I have been in Rwanda for just under a month, and find myself captivated by the spirit and beauty of the people. I feel blessed to be here, and as much as I miss my family, I am sad to be leaving tomorrow.
Rwanda is a country filled with vision.I’m a photographer and a visual person. For me, vision is the ability to look at scene and use my camera to capture a piece of its essence. I express my vision of the world through the photographs I take.
Rwanda is a country of a different kind of vision; a vision that is the ability to look at something and see what it might become.The people of Rwanda have great vision; an exceptional quality given what they went through.

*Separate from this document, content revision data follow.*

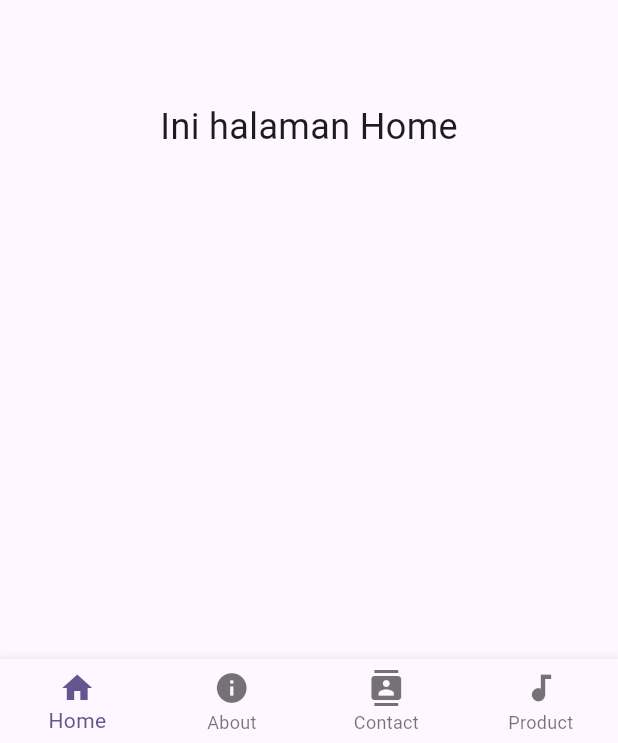
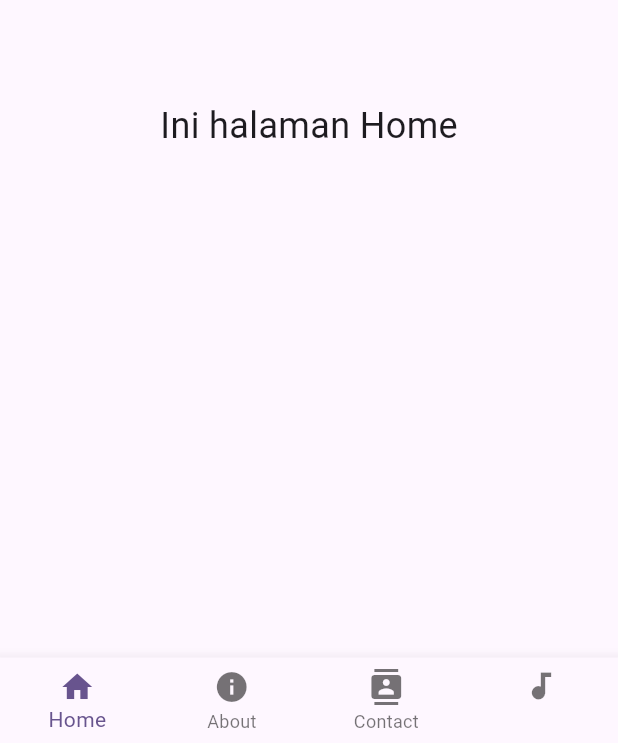
Before and after one commit to ilhamafandi21/firstapp, a Flutter app: the screen it shows after launch, on a phone screen of 412 x 824 dp. Shown: the part 490-1233 px from the top of the screen. Run offline on Flutter 3.47's test engine with Material 3 defaults, Android fonts, the phone set to English and light mode, and no system bars.

Commit message:
01-10-2025

```diff
--- a/lib/main.dart
+++ b/lib/main.dart
@@ -65,7 +65,7 @@ class _MyHomePageState extends State<MyHomePage>{
           ),
           BottomNavigationBarItem(
             icon: Icon(Icons.audiotrack),
-            label: 'Product',
+            label: '',
           ),
         ],
       ),
```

At Gahaya Links I met people whose vision was to look at a pile of raffia and see the most beautiful baskets imaginable. Their vision was to look at widows – genocide survivors who lost their entire families – and see business women weaving and selling baskets.

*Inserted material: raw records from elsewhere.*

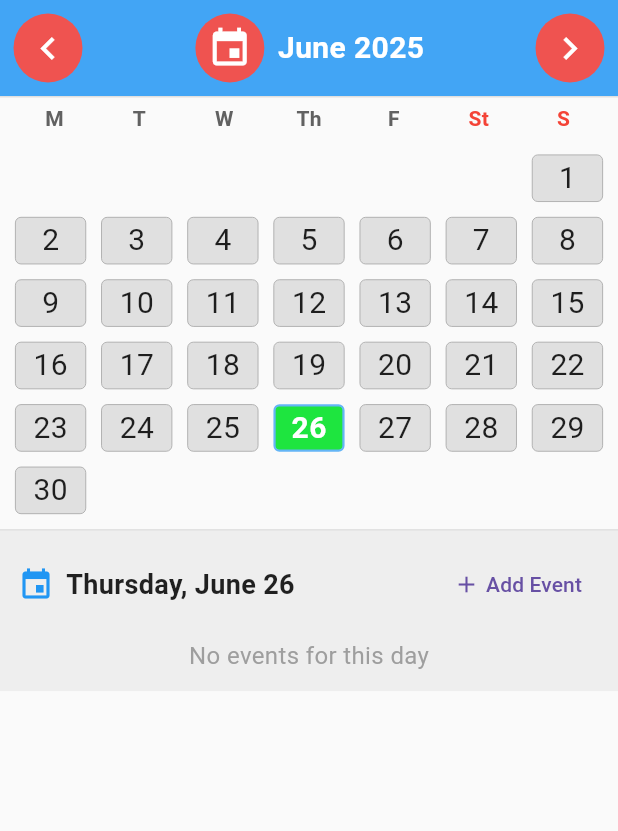
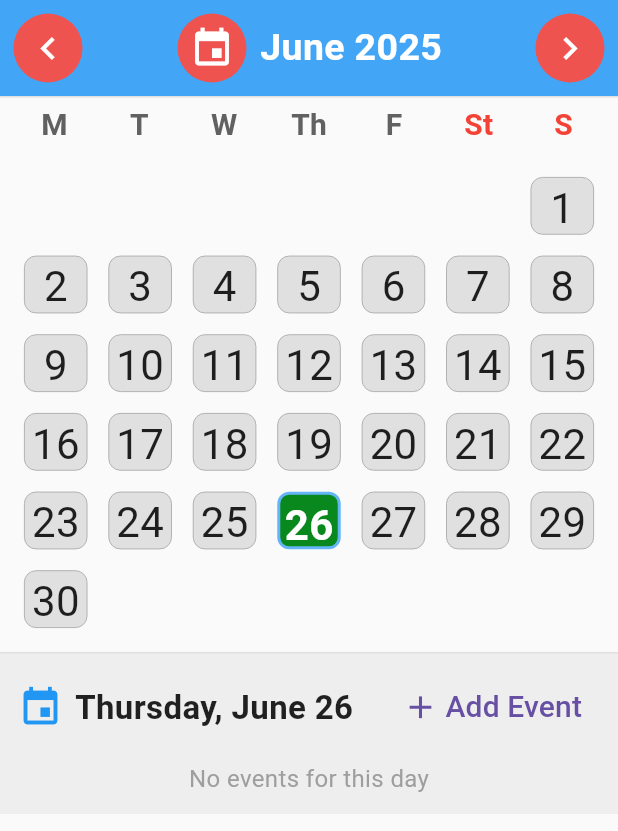
Before and after one commit to SadikshyaBashyal/Todo-App, a Flutter app: the CalendarScreen screen opened directly, on a phone screen of 412 x 824 dp. Shown: the top 831 px of the screen. Run offline on Flutter 3.47's test engine with Material 3 defaults, Android fonts, the phone set to English and light mode, and no system bars; our stand-ins replace image_picker, month_picker_dialog, shared_preferences; accounts and stored records are empty.

Commit message:
Calendar Dark Mode

```diff
--- a/todo/lib/screens/calendar_screen.dart
+++ b/todo/lib/screens/calendar_screen.dart
@@ -114,7 +114,7 @@ class _CalendarScreenState extends State<CalendarScreen> {
           Text(
             DateFormat('MMMM yyyy').format(_focusedDay),
             style: const TextStyle(
-              fontSize: 20,
+              fontSize: 25,
               fontWeight: FontWeight.bold,
               color: Colors.white,
             ),
@@ -140,7 +140,7 @@ class _CalendarScreenState extends State<CalendarScreen> {
 
   Widget _buildDaysOfWeekHeaderDesktop() {
     final daysOfWeek = ['M', 'T', 'W', 'Th', 'F', 'St', 'S', 'M', 'T', 'W', 'Th', 'F', 'St', 'S'];
-
+    final isDark = Theme.of(context).brightness == Brightness.dark;
     return Padding(
       padding: const EdgeInsets.symmetric(horizontal: 12.0, vertical: 8.0),
       child: Row(
@@ -151,8 +151,9 @@ class _CalendarScreenState extends State<CalendarScreen> {
                   child: Text(
                     day,
                     style: TextStyle(
+                      fontSize: 25,
                       fontWeight: FontWeight.bold,
-                      color: (day == 'St' || day == 'S') ? Colors.red : Colors.grey[700],
+                      color: (day == 'St' || day == 'S') ? Colors.red : isDark ? Colors.grey[200] : Colors.grey[700],
                     ),
                   ),
                 ),
@@ -165,7 +166,7 @@ class _CalendarScreenState extends State<CalendarScreen> {
 
   Widget _buildDaysOfWeekHeaderMobile() {
     final daysOfWeek = ['M', 'T', 'W', 'Th', 'F', 'St', 'S'];
-
+    final isDark = Theme.of(context).brightness == Brightness.dark;
     return Padding(
       padding: const EdgeInsets.symmetric(horizontal: 8.0, vertical: 4.0),
       child: Row(
@@ -176,8 +177,9 @@ class _CalendarScreenState extends State<CalendarScreen> {
                   child: Text(
                     day,
                     style: TextStyle(
+                      fontSize: 20,
                       fontWeight: FontWeight.bold,
-                      color: (day == 'St' || day == 'S') ? Colors.red : Colors.grey[700],
+                      color: (day == 'St' || day == 'S') ? Colors.red : isDark ? Colors.grey[200] : Colors.grey[700],
                     ),
                   ),
                 ),
@@ -193,15 +195,15 @@ class _CalendarScreenState extends State<CalendarScreen> {
     final firstDayOfMonth = DateTime(_focusedDay.year, _focusedDay.month, 1);
     final firstWeekday = firstDayOfMonth.weekday;
     int crossAxisCount = _isMobileLayout ? 7 : 14;
-
+    final isDark = Theme.of(context).brightness == Brightness.dark;
     return GridView.count(
       shrinkWrap: true,
       physics: const NeverScrollableScrollPhysics(),
-      padding: const EdgeInsets.all(10),
+      padding: const EdgeInsets.all(16), // Increased padding
       crossAxisCount: crossAxisCount,
-      childAspectRatio: 1.5,
-      crossAxisSpacing: 10,
-      mainAxisSpacing: 10,
+      childAspectRatio: 1.1, // Make cells taller (was 1.5)
+      crossAxisSpacing: 14, // Increased spacing
+      mainAxisSpacing: 14, // Increased spacing
       children: List.generate(_isMobileLayout ? 42 : 56, (index) {
         final dayOffset = index - (firstWeekday - 1);
         final day = dayOffset + 1;
@@ -210,7 +212,7 @@ class _CalendarScreenState extends State<CalendarScreen> {
           return Container(
             decoration: BoxDecoration(
               color: Colors.transparent,
-              borderRadius: BorderRadius.circular(4),
+              borderRadius: BorderRadius.circular(8), // Slightly rounder corners
             ),
           ); // Empty space for days outside the current month
         }
@@ -233,14 +235,14 @@ class _CalendarScreenState extends State<CalendarScreen> {
           child: Container(
             decoration: BoxDecoration(
               color: isSelected
-                  ? const Color.fromARGB(255, 30, 229, 63)
+                  ? const Color.fromARGB(255, 8, 136, 29)
                   : isToday
                       ? Colors.blue[100]
-                      : Colors.grey[300],
-              borderRadius: BorderRadius.circular(4),
+                      : isDark ? Colors.grey[800] : Colors.grey[300],
+              borderRadius: BorderRadius.circular(8), // Slightly rounder corners
               border: Border.all(
                 color: isToday ? Colors.blue[300]! : Colors.grey[500]!,
-                width: isToday ? 1.5 : 0.5,
+                width: isToday ? 2 : 0.5,
               ),
             ),
             child: Stack(
@@ -249,27 +251,27 @@ class _CalendarScreenState extends State<CalendarScreen> {
                   child: Text(
                     day.toString(),
                     style: TextStyle(
-                  fontSize: 20,
+                      fontSize: 28, // Increased font size
                       fontWeight:
                           isSelected || isToday ? FontWeight.bold : FontWeight.normal,
                       color: isSelected
                           ? Colors.white
                           : isToday
-                          ? Colors.blue[700]
-                          : Colors.black87,
+                              ? Colors.blue[800]
+                              : isDark ? Colors.grey[200] : Colors.black87,
                     ),
                   ),
                 ),
-                // Green dot for events
+                // Red dot for events
                 if (hasEvents)
                   Positioned(
-                    top: 4,
-                    right: 4,
+                    top: 8, // Moved dot a bit further from the edge
+                    right: 8,
                     child: Container(
-                      width: 8,
-                      height: 8,
+                      width: 12, // Larger dot
+                      height: 12,
                       decoration: const BoxDecoration(
-                        color: Colors.green,
+                        color: Colors.red,
                         shape: BoxShape.circle,
                       ),
                     ),
@@ -285,11 +287,11 @@ class _CalendarScreenState extends State<CalendarScreen> {
   Widget _buildSelectedDayEvents(TodoProvider provider) {
     final events = provider.getEventsForDay(_selectedDay);
     final completedEvents = events.where((e) => e.isCompleted).toList();
-
+    final isDark = Theme.of(context).brightness == Brightness.dark;
     return Container(
       padding: const EdgeInsets.all(12),
       decoration: BoxDecoration(
-        color: Colors.grey[200],
+        color: isDark ? Colors.grey[800] : Colors.grey[200],
         border: Border(
           top: BorderSide(color: Colors.grey[300]!),
         ),
@@ -299,13 +301,14 @@ class _CalendarScreenState extends State<CalendarScreen> {
         children: [
           Row(
             children: [
-              const Icon(Icons.event, color: Colors.blue),
+              const Icon(Icons.event, color: Colors.blue, size: 30),
               const SizedBox(width: 8),
               Text(
                 DateFormat('EEEE, MMMM d').format(_selectedDay),
-                style: const TextStyle(
-                  fontSize: 18,
+                style: TextStyle(
+                  fontSize: 22,
                   fontWeight: FontWeight.bold,
+                  color: isDark ? Colors.grey[200] : Colors.black87,
                 ),
               ),
               const Spacer(),
@@ -314,9 +317,9 @@ class _CalendarScreenState extends State<CalendarScreen> {
                 child: const Row(
                   mainAxisSize: MainAxisSize.min,
                   children: [
-                    Icon(Icons.add),
+                    Icon(Icons.add, size: 25),
                     SizedBox(width: 4),
-                    Text('Add Event'),
+                    Text('Add Event', style: TextStyle(fontSize: 20)),
                   ],
                 ),
               ),
@@ -350,12 +353,13 @@ class _CalendarScreenState extends State<CalendarScreen> {
                             child: Icon(
                               event.icon,
                               color: Colors.white,
-                              size: 16,
+                              size: 25,
                             ),
                           ),
                           title: Text(
                             event.title,
                             style: theme.textTheme.titleMedium?.copyWith(
+                              fontSize: 22,
                               decoration: event.isCompleted
                                   ? TextDecoration.lineThrough
                                   : null,
@@ -369,12 +373,14 @@ class _CalendarScreenState extends State<CalendarScreen> {
                                 Text(
                                   event.description,
                                   style: theme.textTheme.bodyMedium?.copyWith(
+                                    fontSize: 18,
                                     color: isDark ? Colors.white70 : Colors.black87,
                                   ),
                                 ),
                               Text(
                                 event.timeString,
                                 style: theme.textTheme.bodySmall?.copyWith(
+                                  fontSize: 18,
                                   color: isDark ? Colors.white54 : Colors.grey[700],
                                 ),
                               ),
@@ -383,7 +389,7 @@ class _CalendarScreenState extends State<CalendarScreen> {
                                   event.recurringString,
                                   style: theme.textTheme.bodySmall?.copyWith(
                                     color: isDark ? Colors.purple[200] : Colors.purple,
-                                    fontSize: 12,
+                                    fontSize: 18,
                                   ),
                                 ),
                             ],
@@ -393,6 +399,7 @@ class _CalendarScreenState extends State<CalendarScreen> {
                             children: [
                               IconButton(
                                 icon: Icon(
+                                  size: 30,
                                   event.isCompleted
                                       ? Icons.check_circle
                                       : Icons.check_circle_outline,
@@ -403,11 +410,11 @@ class _CalendarScreenState extends State<CalendarScreen> {
                                 },
                               ),
                               IconButton(
-                                icon: const Icon(Icons.edit, color: Colors.blue),
+                                icon: const Icon(Icons.edit, color: Colors.blue, size: 30),
                                 onPressed: () => _showEditEventDialog(context, event),
                               ),
                               IconButton(
-                                icon: const Icon(Icons.delete, color: Colors.red),
+                                icon: const Icon(Icons.delete, color: Colors.red, size: 30),
                                 onPressed: () => _showDeleteEventDialog(context, event),
                               ),
                             ],
--- a/todo/lib/widgets/event_dialog.dart
+++ b/todo/lib/widgets/event_dialog.dart
@@ -227,7 +227,7 @@ class _EventDialogState extends State<EventDialog> {
                   child: Icon(
                     icon,
                     color: isSelected ? _selectedColor : Colors.grey[600],
-                    size: 20,
+                    size: 32, // Increased icon size from 20 to 32
                   ),
                 ),
               );
```
Lines whose indentation alone changed are shown as unchanged.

At Kigali Parents School, the founders looked at infants and toddlers whose pre-genocide literacy rate was under five percent, and had a vision of educated adults studying and working to realize their own hopes and dreams.
At URWEGO, a company that specializes in micro-finance, they look at the people who have the least, the poorest of the poor, and they see bank clients, business women, and home owners. Shown here is a home being remodeled with a $120.00 loan.
At Christ Gospel Church, Pastor Francis Mutabazi, his wife Dorthy, and their staff see children everyday with very little opportunity, and they have a vision of them going to school, being provided with health care, and realizing their own dreams. These children have visions too, of becoming teachers and nurses and doctors.
At the Ex-Combatant Rehabilitation Center, Brigadier-General Bagabo and his staff saw children forced into a life soldiering, and had a vision of them getting back their childhood, returning to normal lives, and becoming healthy and productive citizens.
At the Millennium Village, they had a vision of survivors and perpetrators of the genocide building houses together and living side by side in peace and forgiveness. The man shown below killed 6 people in his village during the genocide. After 10 years in jail, he now lives next door to survivors from that same village.
The list goes on, and on, and on.
Copyright Adam Bacher. All rights reserved. Absolutely no use without prior authorization.
I visited you today,
Hope to come over some time
Francis and Dorothy
Hi Francis, So good to hear from you. I’m coming back on November 9th through December 3rd. Please send my best wishes to everyone at the church. Also, can you get a message to the children in the brick house that I spent the day with and tell them that I miss them and think about them often, and will visit them when I come back in November.
Thanks for helping to open all our eyes, Adam.
Hope your trip home was smooth and uneventful.
We’ll keep coming back to your blog to read more.
I am struck by the face of the man, who having served a prison sentence for killing six people in his village during the genocide, now lives in peace with them. The pain he feels is hauntingly visible in his eyes. The forgiveness of those he has harmed in such a terrible way stands in stark contrast to the need to find peace within himself. This powerful image gives a face and a new dimension to the real meaning of forgiveness for others and for ourselves.